Born in Praetoria, South Africa to British emigrés, he returned to the bosom of his native land following the death of his father just prior to the outbreak of World War I. When the war broke out, he was evacuated to a series of 'billets' and like thousands of children in the same situation had little contact with either his mother or sister. After the end of the war, he was sent to National Children's Home in Congleton, Cheshire, where he first encountered a wireless broadcast - an incident that he would recall vividly many years later, and possibly sparked a lifelong fascination with broadcasting.
During the 1920s he dabbled briefly with a career as a radio telegrapher for the Navy (stymied by persistent sea-sickness) before finding work in the nascent field of radio sales and maintenance.
On the outbreak of the Second World War, Unwin was pressed into service: first as a Morse code messenger, but later as an 'on the spot' reporter for the BBC, as part of the United States Third Army Press Camp. Some way his mangling of the language was in part a response to the military jargon he encountered in use by the US Army top brass. Interestingly, his fellow surrealist Spike Milligan would often mock this jargon in his own writing, and it is possible that lurking in Unwin's sparkling humourous monologues was a degree of seditious intent.
Following the war, he worked in radio as a broadcast engineer, and undertook his first 'performance' purely by chance when an actor fell ill and Unwin was simply handed a microphone and told to improvise. That brief exchange was enough to bring him to the attention of the producer of the Goon Show, which led to a short item in which he played the part of a man from Atlantis being interviewed about his life in the mythical city.

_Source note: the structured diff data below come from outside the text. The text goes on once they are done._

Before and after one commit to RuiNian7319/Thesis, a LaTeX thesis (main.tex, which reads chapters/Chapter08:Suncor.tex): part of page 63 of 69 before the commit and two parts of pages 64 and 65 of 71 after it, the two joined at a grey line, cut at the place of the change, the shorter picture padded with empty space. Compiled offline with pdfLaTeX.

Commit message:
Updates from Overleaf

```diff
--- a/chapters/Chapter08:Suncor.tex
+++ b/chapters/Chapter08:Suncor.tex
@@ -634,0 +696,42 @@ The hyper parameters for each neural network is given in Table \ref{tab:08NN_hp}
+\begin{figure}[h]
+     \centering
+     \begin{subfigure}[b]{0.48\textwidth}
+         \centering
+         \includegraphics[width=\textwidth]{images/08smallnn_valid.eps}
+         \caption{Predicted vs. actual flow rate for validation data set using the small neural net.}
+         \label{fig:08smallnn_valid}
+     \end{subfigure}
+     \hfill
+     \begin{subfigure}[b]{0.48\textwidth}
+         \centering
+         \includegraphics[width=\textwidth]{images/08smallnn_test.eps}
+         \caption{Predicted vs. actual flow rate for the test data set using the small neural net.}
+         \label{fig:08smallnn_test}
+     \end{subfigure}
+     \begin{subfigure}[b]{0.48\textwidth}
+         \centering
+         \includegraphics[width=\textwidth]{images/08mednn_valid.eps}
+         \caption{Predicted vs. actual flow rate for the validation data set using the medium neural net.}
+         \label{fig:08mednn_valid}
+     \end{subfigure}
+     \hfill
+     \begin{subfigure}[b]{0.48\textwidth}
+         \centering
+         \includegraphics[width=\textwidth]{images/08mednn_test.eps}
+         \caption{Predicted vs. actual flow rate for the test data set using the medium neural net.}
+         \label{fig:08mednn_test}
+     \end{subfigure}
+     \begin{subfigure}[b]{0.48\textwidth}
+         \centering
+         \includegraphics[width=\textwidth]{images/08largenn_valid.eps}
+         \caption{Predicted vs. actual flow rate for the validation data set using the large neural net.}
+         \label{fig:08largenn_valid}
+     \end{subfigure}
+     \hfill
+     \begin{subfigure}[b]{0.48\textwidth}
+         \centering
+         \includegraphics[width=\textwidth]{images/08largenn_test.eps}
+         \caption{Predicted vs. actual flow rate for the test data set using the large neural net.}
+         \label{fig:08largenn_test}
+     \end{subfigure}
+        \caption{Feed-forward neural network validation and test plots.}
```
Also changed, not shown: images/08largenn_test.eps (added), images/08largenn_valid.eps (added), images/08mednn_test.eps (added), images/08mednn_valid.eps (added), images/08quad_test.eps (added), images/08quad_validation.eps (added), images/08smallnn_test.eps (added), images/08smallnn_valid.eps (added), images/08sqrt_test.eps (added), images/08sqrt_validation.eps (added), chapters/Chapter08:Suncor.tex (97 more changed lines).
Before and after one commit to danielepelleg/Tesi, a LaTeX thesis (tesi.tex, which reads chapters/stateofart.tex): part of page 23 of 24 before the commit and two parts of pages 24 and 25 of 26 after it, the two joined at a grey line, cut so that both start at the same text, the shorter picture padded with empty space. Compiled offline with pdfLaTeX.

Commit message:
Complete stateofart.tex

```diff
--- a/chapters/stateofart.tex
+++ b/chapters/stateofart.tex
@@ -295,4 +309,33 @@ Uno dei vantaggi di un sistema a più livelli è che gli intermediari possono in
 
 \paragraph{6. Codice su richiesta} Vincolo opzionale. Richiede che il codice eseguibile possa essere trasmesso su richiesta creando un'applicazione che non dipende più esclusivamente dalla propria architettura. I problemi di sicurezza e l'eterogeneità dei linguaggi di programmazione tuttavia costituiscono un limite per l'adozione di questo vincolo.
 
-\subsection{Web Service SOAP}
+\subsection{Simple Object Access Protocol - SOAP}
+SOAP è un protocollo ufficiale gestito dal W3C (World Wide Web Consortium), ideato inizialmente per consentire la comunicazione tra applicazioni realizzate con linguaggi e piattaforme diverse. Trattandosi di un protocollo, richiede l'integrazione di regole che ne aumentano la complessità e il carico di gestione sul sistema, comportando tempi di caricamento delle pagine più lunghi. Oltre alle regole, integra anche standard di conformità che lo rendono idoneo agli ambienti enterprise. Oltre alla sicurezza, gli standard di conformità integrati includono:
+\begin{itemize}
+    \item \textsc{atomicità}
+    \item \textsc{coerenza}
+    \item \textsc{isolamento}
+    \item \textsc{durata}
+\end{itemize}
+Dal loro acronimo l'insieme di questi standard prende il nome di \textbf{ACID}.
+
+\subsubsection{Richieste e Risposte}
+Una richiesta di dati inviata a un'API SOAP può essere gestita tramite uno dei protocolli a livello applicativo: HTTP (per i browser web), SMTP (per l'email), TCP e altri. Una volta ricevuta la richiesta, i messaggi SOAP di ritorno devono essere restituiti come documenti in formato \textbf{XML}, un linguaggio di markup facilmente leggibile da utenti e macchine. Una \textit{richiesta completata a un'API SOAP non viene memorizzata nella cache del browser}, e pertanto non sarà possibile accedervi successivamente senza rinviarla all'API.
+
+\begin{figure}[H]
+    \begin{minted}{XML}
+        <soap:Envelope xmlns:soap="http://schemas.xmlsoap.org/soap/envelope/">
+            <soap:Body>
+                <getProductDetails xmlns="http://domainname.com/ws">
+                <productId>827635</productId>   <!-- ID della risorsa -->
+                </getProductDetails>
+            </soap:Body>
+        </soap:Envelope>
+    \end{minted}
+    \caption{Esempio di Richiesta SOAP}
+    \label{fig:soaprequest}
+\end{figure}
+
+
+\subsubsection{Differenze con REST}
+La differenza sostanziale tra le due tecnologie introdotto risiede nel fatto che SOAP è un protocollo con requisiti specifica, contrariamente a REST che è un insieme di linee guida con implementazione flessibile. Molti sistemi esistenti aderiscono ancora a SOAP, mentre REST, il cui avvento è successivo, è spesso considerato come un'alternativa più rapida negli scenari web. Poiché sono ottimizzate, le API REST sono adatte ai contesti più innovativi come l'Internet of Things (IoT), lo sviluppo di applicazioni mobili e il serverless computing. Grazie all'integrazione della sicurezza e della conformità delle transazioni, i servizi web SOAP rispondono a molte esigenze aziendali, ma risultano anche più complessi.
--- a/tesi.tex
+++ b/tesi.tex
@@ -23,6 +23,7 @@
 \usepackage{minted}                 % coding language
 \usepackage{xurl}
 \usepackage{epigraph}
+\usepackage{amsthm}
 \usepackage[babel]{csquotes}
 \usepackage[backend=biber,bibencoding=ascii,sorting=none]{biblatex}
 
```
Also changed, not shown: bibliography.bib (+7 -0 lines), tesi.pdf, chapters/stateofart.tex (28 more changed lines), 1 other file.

Unwin's facility for extemporised surrealism was a boon for the post-war boom in radio comedy that would give birth to shows such as The Goon Show, Hancock's Half Hour and Round The Horne. Dependent as they were on word-play, these shows delighted in the surrealistic use of language and were hugely influential on later generations of performers - a tradition kept alive today by the likes of Charlie Chuck and Eddie Izzard.
Unwin's unique verbalisations were seized on by producers, broadcasters and advertisers, who gave a platform for his improvisations that lasted almost until his death in 2002. A steady stream of work came his way throughout his life which included regular chat show appearances and as the narrator of the second side of The Small Face's Classic 1968 album Ogden's Nut Gone Flake, which takes the form of a nonsense children's story in which 'Happiness Stan' searches for the missing half of the moon.
Unwinese is difficult to characterise, but was (and may still be) formed from malapropisms, syntactical reversal, sound-a-like syllables and the liberal use of nonce words. He himself claimed to have been inspired by his mother, relating how she told him she'd 'falolloped' in front of a tram and grazed her 'kneeclappers'.
As such, his work belonged very much in the tradition of amiable nonsense most famously exemplified in the works of Lewis Carroll. At a psychologically deeper level, it speaks to the first groping attempts at language of toddlers - or even to the 'secret languages' shared by children to shield their activities from adult scrutiny.
He was often wheeled out to offer 'commentary' on political events, and it sometimes possible to discern, perhaps, some seditious intent lurking amidst the nonsense. He famously played a judge in the series Lazarus and Dingwall. While clearly played for laughs, it hints at the vast gulf between ordinary language as spoken and that used by the court system. Is Unwin, for example, gently mocking the legal system in this clip?
In this regard, he may also have been influenced by the famously impenetrable gay slang Polari. Although he himself was not gay, he must have heard the famous Julian and Sandy skits by Kenneth Williams and Hugh Paddick on Round the Horne, in which they delighted in dropping outrageous double-entendres into their scripts but in language that only those familiar with Polari would have recognised.